**Work to complete**
All lines in the data below carrying the string "Instruction" are to be located and copied.

**Entries shown**
-------

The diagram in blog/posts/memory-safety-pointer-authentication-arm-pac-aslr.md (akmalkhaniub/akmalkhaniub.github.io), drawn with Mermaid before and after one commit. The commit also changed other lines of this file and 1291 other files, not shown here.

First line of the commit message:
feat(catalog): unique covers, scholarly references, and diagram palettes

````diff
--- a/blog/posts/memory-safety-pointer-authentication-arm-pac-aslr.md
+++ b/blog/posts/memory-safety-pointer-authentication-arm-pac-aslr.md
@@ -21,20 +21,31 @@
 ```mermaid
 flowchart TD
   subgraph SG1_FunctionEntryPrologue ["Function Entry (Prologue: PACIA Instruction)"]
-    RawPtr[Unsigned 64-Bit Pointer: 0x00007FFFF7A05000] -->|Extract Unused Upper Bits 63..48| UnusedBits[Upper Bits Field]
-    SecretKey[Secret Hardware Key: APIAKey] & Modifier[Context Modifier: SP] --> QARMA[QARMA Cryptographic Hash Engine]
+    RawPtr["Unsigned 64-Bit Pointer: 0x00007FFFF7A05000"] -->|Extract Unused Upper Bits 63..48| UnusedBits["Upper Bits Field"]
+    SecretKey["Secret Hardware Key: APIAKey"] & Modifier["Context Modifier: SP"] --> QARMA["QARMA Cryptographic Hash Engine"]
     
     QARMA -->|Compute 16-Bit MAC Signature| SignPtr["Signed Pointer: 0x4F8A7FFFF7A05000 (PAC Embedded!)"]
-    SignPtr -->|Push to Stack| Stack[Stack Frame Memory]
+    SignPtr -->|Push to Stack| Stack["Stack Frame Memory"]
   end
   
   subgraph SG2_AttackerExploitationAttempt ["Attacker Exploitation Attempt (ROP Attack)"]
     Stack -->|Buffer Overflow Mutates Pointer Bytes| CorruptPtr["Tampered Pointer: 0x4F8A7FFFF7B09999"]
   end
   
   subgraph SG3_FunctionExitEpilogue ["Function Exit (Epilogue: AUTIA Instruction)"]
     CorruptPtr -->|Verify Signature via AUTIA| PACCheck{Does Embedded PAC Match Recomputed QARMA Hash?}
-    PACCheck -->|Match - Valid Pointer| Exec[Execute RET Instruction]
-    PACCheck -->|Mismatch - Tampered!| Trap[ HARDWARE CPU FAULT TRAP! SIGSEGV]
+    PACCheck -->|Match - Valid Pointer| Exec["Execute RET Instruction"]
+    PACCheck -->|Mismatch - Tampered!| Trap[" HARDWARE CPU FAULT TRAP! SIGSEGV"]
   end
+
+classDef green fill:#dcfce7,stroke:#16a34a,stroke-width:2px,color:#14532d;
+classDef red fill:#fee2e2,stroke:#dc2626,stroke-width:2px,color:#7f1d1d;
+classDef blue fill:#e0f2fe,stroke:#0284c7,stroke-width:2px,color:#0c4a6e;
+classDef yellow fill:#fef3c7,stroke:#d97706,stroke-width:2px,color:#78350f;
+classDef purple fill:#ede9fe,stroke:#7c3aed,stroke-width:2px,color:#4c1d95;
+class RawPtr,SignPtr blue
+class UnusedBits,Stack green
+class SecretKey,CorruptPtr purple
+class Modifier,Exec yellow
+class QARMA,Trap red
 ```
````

-------

**Output**
   subgraph SG1_FunctionEntryPrologue ["Function Entry (Prologue: PACIA Instruction)"]
   subgraph SG3_FunctionExitEpilogue ["Function Exit (Epilogue: AUTIA Instruction)"]
-    PACCheck -->|Match - Valid Pointer| Exec[Execute RET Instruction]
+    PACCheck -->|Match - Valid Pointer| Exec["Execute RET Instruction"]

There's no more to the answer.